▶ EXERCISE REQUIREMENTS
Filter the entries and keep only the lines where the string "commit" appears.

▶ INFORMATION SHOWN
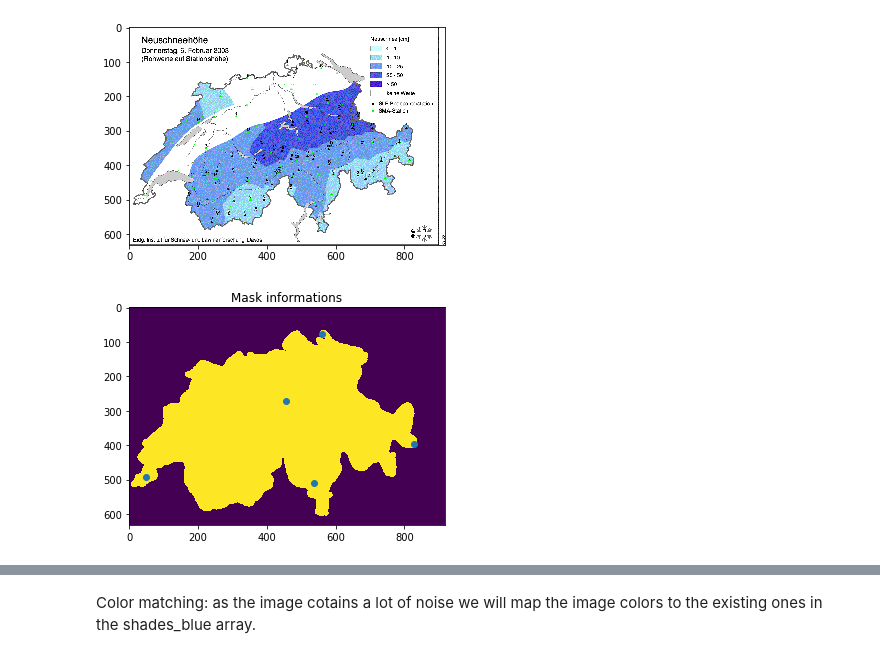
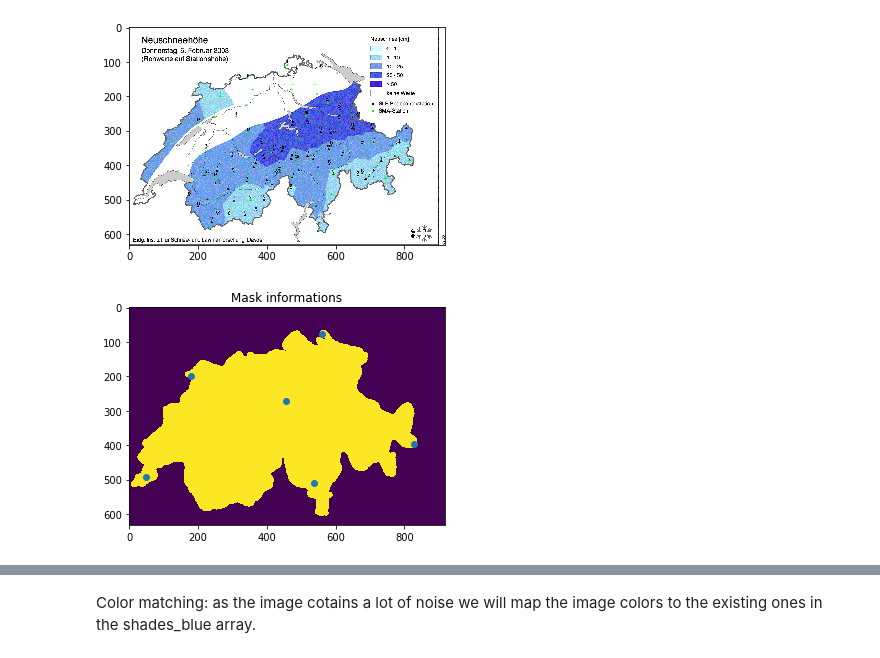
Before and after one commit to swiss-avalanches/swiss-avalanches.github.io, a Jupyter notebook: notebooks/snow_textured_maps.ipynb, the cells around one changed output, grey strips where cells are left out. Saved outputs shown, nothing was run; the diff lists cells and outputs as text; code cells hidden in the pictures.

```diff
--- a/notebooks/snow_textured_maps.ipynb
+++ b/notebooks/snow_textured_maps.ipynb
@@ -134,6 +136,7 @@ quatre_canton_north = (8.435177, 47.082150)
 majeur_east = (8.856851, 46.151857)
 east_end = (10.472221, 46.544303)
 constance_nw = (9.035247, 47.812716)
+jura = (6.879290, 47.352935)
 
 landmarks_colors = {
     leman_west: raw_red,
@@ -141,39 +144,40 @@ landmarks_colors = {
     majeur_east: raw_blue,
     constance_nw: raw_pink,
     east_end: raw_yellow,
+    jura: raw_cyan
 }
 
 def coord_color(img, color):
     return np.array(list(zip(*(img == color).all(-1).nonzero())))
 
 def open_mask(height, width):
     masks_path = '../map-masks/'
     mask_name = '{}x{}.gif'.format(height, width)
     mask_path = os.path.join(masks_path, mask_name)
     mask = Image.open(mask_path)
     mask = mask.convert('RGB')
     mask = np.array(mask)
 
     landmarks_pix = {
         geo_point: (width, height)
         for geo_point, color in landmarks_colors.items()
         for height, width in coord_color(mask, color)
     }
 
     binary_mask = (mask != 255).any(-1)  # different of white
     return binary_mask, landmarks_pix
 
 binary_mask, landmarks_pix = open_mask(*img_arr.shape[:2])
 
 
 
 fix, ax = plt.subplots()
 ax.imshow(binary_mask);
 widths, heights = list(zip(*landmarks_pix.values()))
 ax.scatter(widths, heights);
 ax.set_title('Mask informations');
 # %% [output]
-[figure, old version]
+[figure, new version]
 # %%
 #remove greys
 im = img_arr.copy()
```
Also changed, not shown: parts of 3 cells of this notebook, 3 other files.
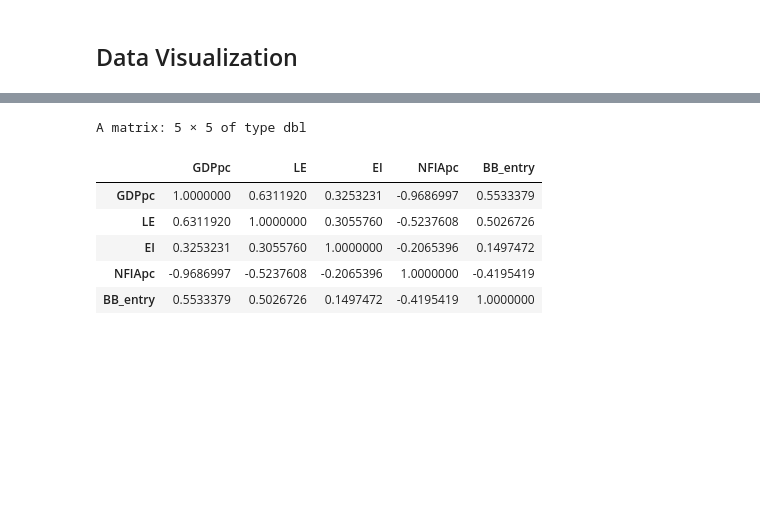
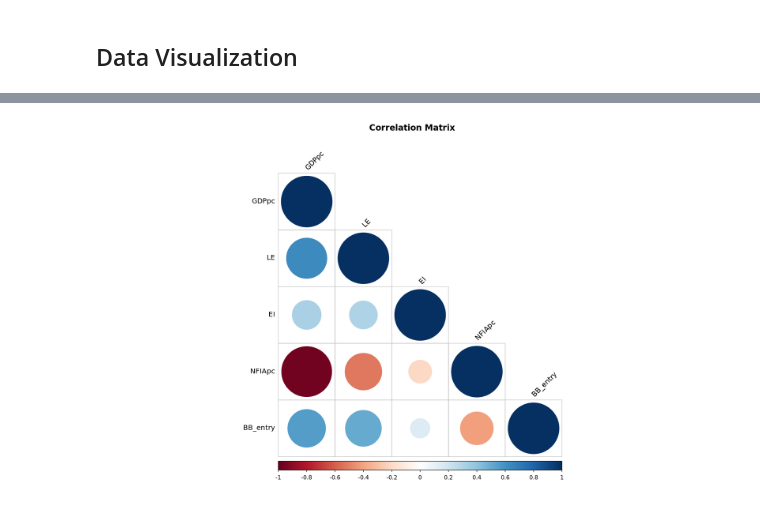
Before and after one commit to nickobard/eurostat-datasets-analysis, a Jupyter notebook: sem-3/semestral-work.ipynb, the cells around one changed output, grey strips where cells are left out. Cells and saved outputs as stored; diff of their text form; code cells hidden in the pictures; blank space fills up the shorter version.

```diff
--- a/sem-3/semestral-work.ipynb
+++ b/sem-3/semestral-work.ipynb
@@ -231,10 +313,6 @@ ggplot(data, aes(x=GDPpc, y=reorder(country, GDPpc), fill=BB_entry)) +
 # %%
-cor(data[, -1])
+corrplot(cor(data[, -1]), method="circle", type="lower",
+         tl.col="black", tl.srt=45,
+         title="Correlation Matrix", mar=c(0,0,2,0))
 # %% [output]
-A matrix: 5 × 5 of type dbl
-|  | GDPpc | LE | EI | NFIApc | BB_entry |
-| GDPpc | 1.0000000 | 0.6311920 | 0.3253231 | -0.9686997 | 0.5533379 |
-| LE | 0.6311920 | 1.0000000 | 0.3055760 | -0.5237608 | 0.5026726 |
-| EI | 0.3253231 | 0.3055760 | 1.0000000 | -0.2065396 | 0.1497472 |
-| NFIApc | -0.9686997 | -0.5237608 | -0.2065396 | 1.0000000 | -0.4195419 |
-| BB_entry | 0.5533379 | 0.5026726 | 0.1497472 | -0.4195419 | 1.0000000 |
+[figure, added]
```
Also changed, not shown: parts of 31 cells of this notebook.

▶ EXERCISE RESULT
Before and after one commit to swiss-avalanches/swiss-avalanches.github.io, a Jupyter notebook: notebooks/snow_textured_maps.ipynb, the cells around one changed output, grey strips where cells are left out. Saved outputs shown, nothing was run; the diff lists cells and outputs as text; code cells hidden in the pictures.
Before and after one commit to nickobard/eurostat-datasets-analysis, a Jupyter notebook: sem-3/semestral-work.ipynb, the cells around one changed output, grey strips where cells are left out. Cells and saved outputs as stored; diff of their text form; code cells hidden in the pictures; blank space fills up the shorter version.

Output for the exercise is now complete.